Exercise prompt:
Among the records below, find the lines that contain "dart" and copy each of them.

Data provided:
%%
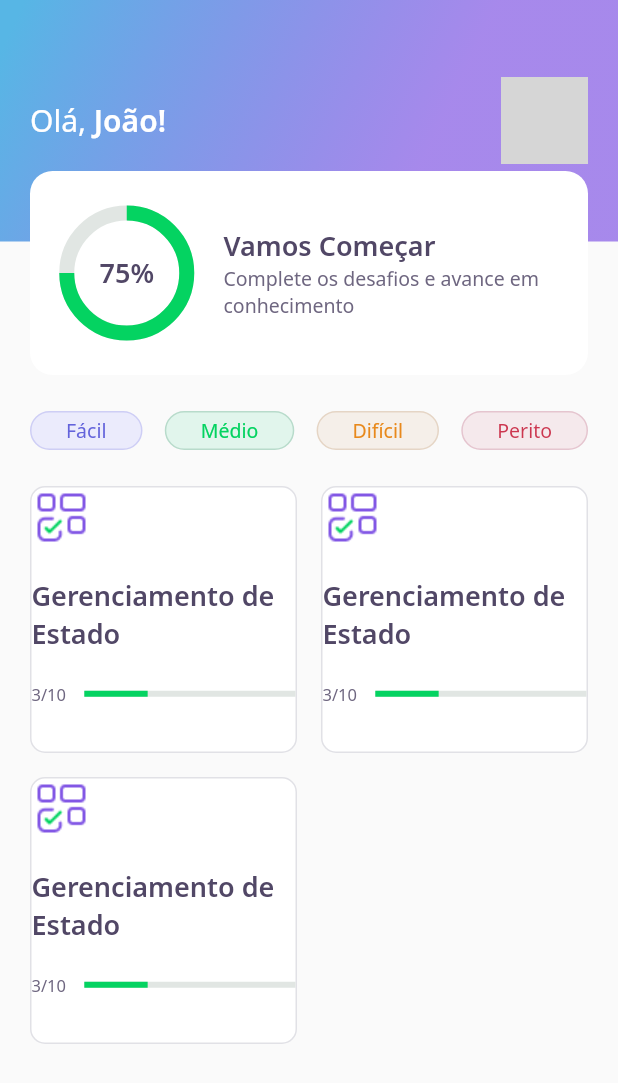
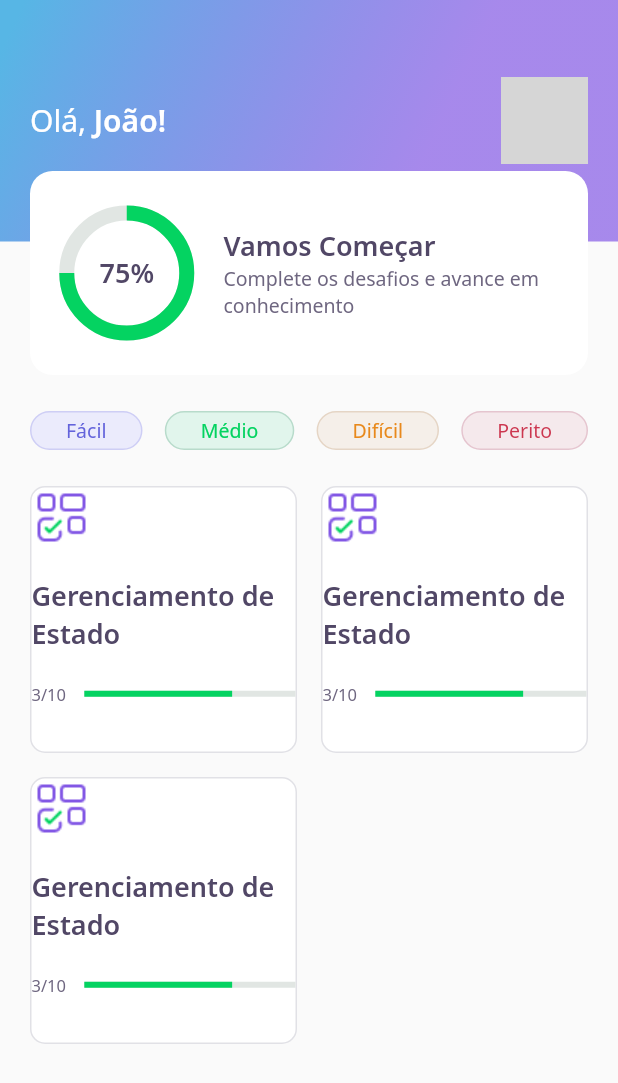
Before and after one commit to joaoipiraja/Dev-Quiz, a Flutter app: the screen it shows after launch, on a phone screen of 412 x 824 dp. Shown: the top 1083 px of the screen. Run offline on Flutter 3.47's test engine with Material 2 defaults, Android fonts, the phone set to English and light mode, and no system bars; our stand-ins replace google_fonts; network calls fail; grey boxes are pictures that could not be loaded.

Commit message:
Update to ProgressIndicatorWidget

```diff
--- a/lib/home/widgets/quiz_card/quiz_card_widget.dart
+++ b/lib/home/widgets/quiz_card/quiz_card_widget.dart
@@ -1,6 +1,7 @@
 import 'package:DevQuiz/core/app_colors.dart';
 import 'package:DevQuiz/core/app_images.dart';
 import 'package:DevQuiz/core/app_text_styles.dart';
+import 'package:DevQuiz/shared/widget/progress_indicator_widget.dart';
 import 'package:flutter/material.dart';
 
 class QuizCardWidget extends StatelessWidget {
@@ -27,12 +28,7 @@ class QuizCardWidget extends StatelessWidget {
             Expanded(flex: 1, child: Text("3/10", style: AppTextStyles.body11)),
             Expanded(
               flex: 4,
-              child: LinearProgressIndicator(
-                value: 0.3,
-                backgroundColor: AppColors.chartSecondary,
-                valueColor:
-                    AlwaysStoppedAnimation<Color>(AppColors.chartPrimary),
-              ),
+              child: ProgressIndicatorWidget(value: 0.7),
             )
           ])
         ],
```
%%
Reply:
--- a/lib/home/widgets/quiz_card/quiz_card_widget.dart
+++ b/lib/home/widgets/quiz_card/quiz_card_widget.dart
 import 'package:DevQuiz/core/app_colors.dart';
 import 'package:DevQuiz/core/app_images.dart';
 import 'package:DevQuiz/core/app_text_styles.dart';
+import 'package:DevQuiz/shared/widget/progress_indicator_widget.dart';
 import 'package:flutter/material.dart';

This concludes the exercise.